» **ACTIVITY**
Your answer should be one number, namely how many lines in the listing below include the word "view".

» **SOURCE INFORMATION**
↓↓↓
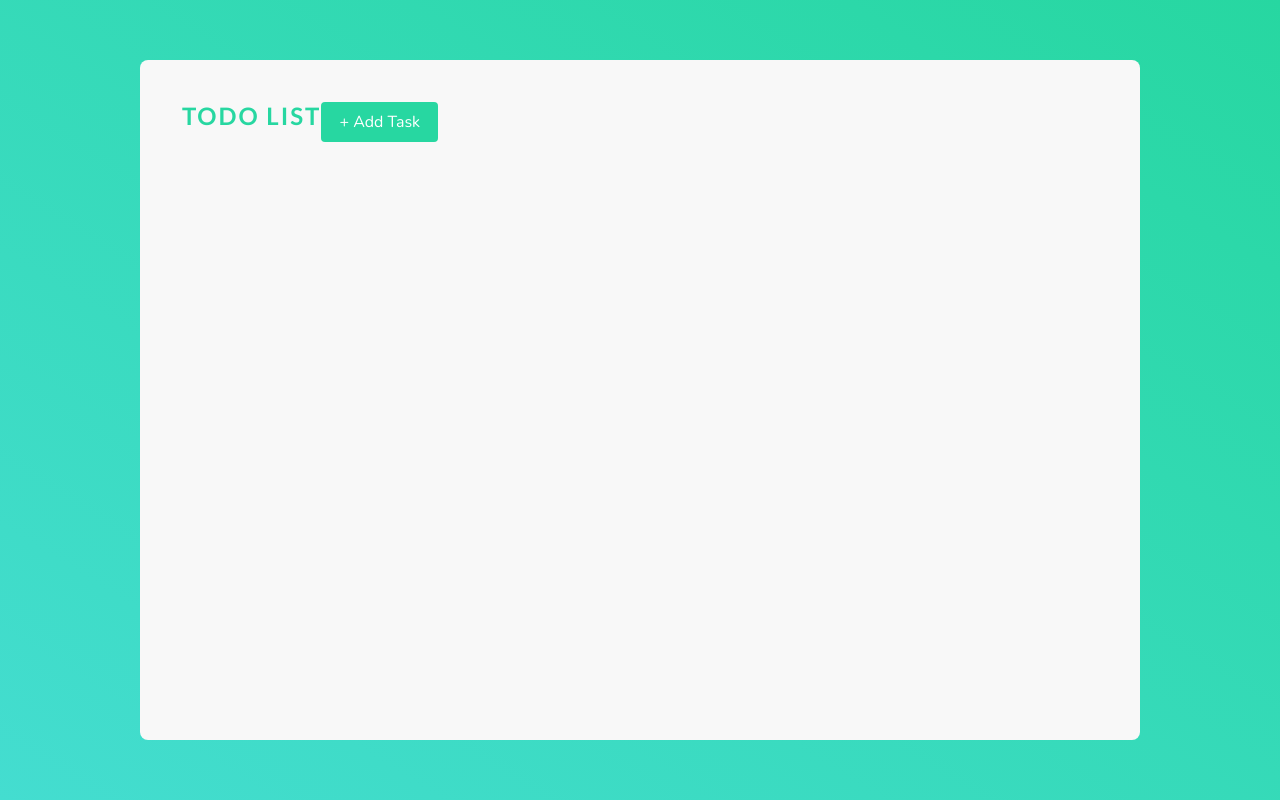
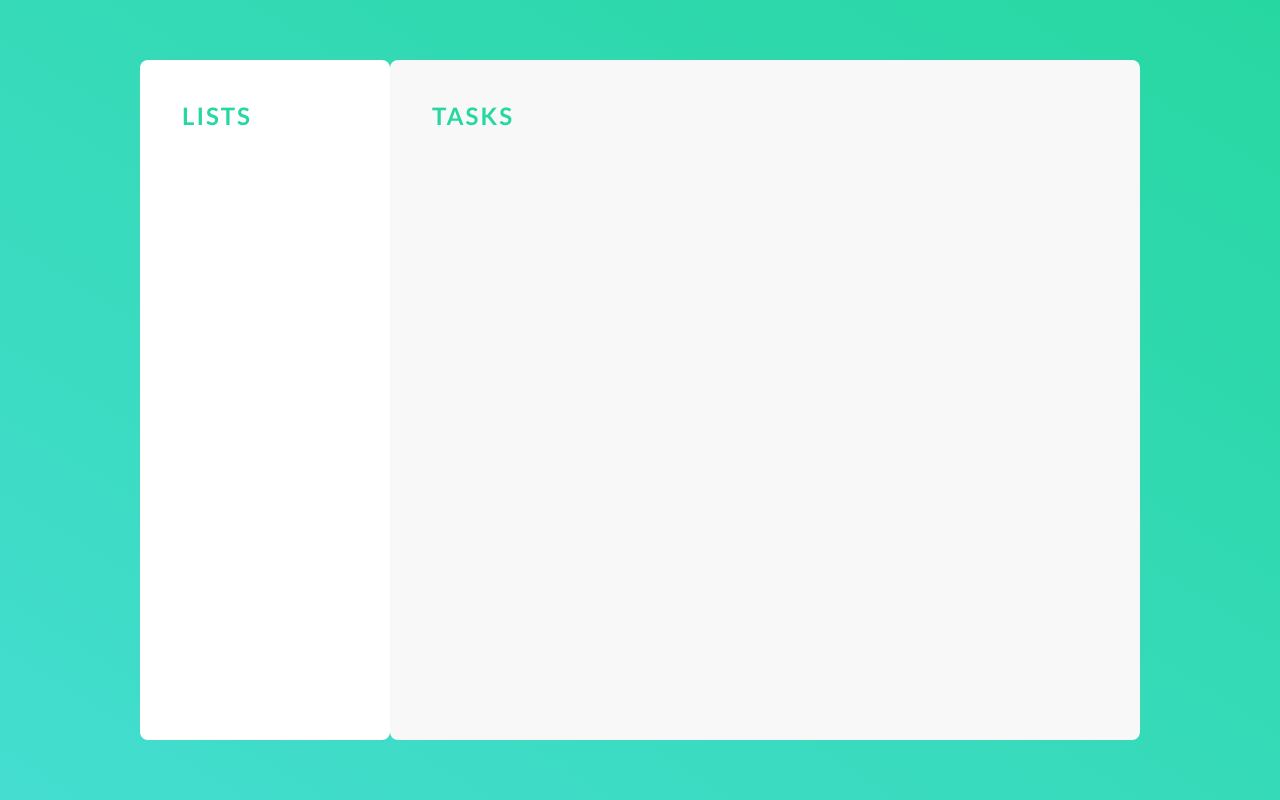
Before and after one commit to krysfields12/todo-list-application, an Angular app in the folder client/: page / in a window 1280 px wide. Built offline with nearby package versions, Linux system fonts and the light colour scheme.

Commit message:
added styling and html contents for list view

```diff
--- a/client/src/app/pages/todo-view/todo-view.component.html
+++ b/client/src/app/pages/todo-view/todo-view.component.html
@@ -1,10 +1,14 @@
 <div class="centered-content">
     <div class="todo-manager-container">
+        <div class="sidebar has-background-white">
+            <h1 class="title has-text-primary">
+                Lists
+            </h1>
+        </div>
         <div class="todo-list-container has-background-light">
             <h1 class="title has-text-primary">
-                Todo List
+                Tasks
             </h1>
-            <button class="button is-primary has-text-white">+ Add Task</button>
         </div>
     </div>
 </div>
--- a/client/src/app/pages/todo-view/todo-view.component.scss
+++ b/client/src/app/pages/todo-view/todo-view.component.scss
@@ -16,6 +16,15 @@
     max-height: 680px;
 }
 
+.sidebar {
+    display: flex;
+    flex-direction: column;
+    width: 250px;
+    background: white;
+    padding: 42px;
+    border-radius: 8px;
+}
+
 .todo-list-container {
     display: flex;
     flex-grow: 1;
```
↑↑↑
↓↓↓
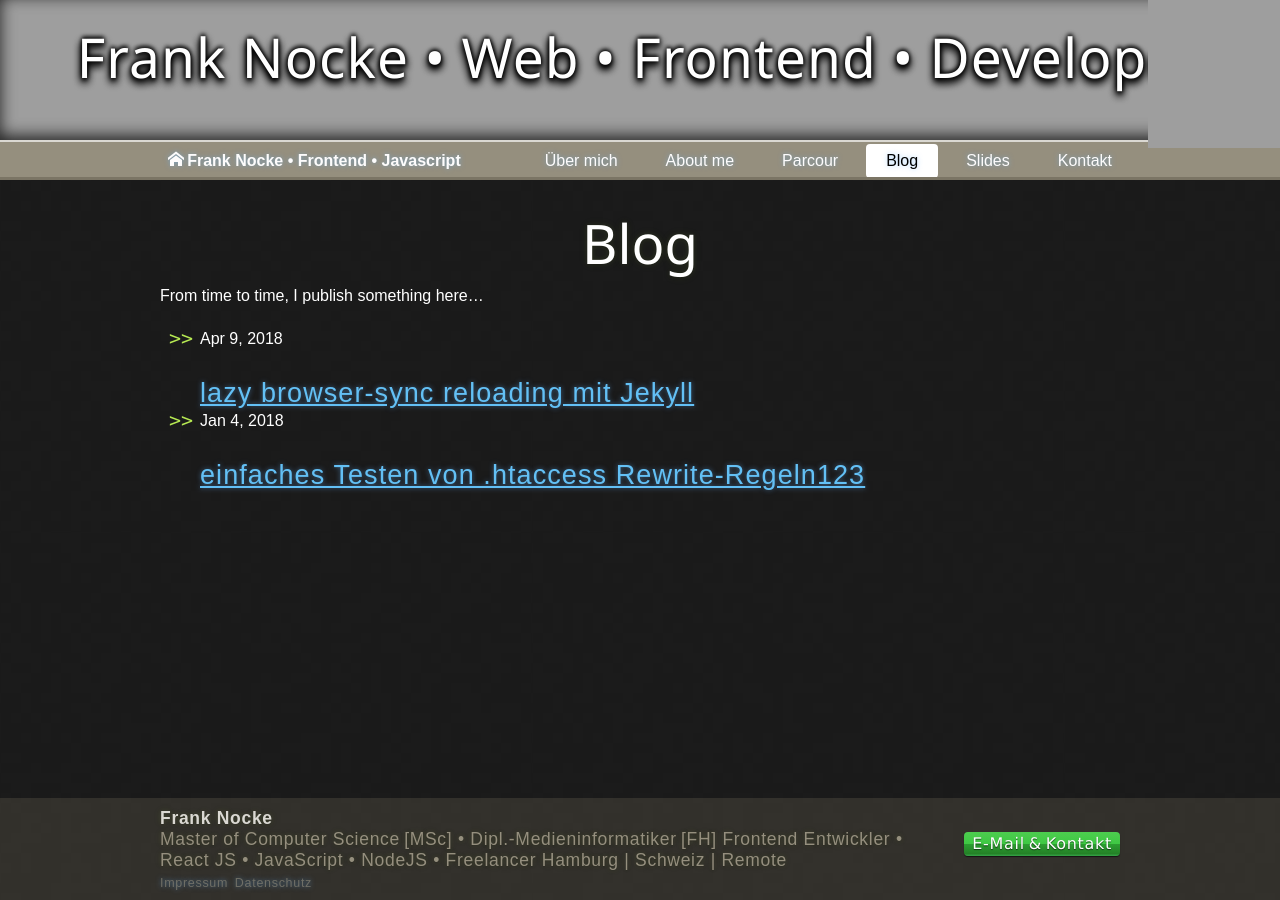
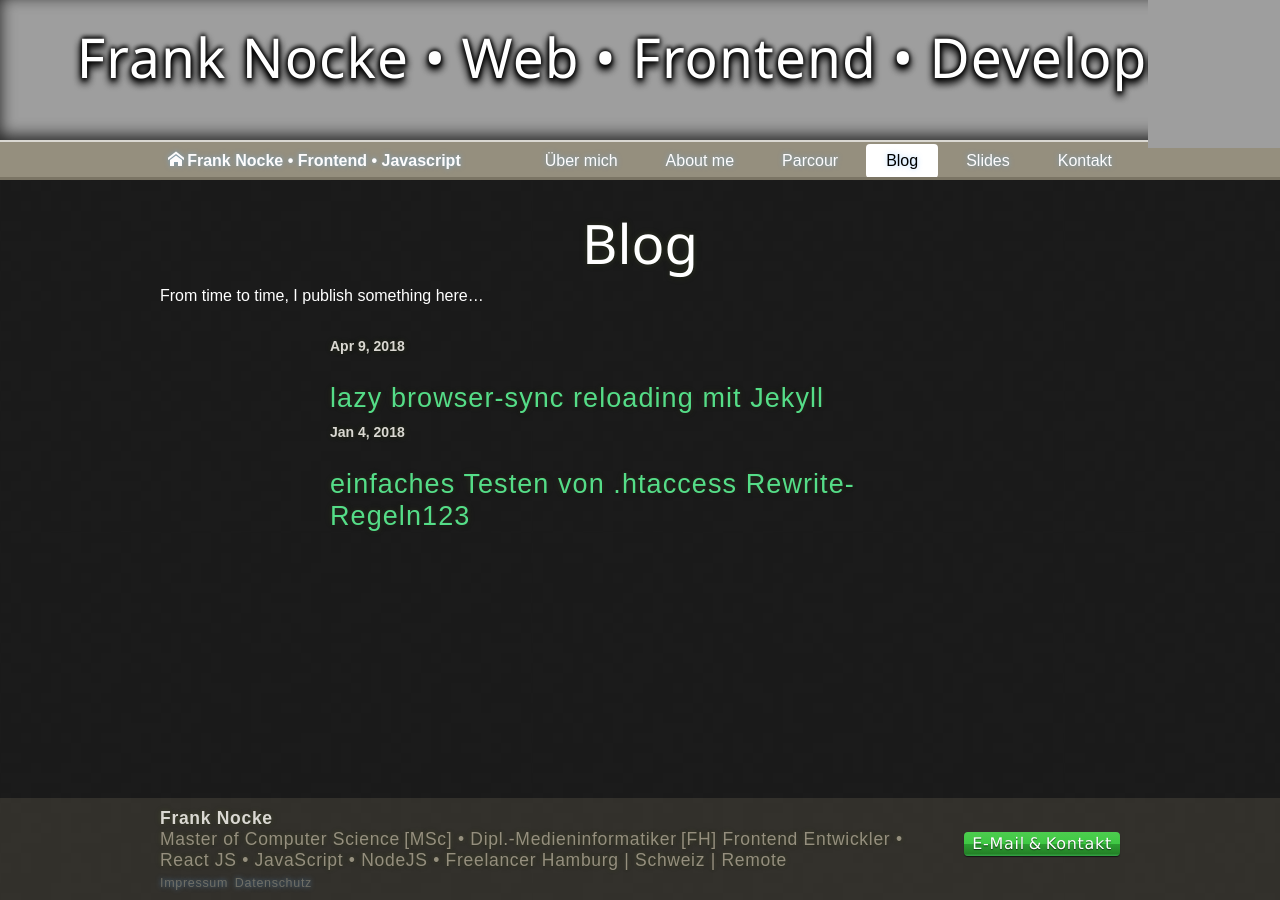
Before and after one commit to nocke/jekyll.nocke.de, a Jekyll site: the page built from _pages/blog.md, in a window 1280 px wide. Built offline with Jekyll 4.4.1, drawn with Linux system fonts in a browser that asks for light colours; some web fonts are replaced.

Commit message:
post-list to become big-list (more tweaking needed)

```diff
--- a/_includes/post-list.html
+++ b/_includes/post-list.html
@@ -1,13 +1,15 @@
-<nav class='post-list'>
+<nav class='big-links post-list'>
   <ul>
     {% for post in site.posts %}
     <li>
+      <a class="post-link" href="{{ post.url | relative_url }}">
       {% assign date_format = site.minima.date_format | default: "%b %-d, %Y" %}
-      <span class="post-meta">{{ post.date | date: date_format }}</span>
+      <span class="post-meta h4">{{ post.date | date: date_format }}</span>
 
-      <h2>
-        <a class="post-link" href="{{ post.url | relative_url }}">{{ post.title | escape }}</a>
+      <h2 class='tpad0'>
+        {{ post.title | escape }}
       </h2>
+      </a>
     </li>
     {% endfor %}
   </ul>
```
↑↑↑
» **RESPONSE AREA**
5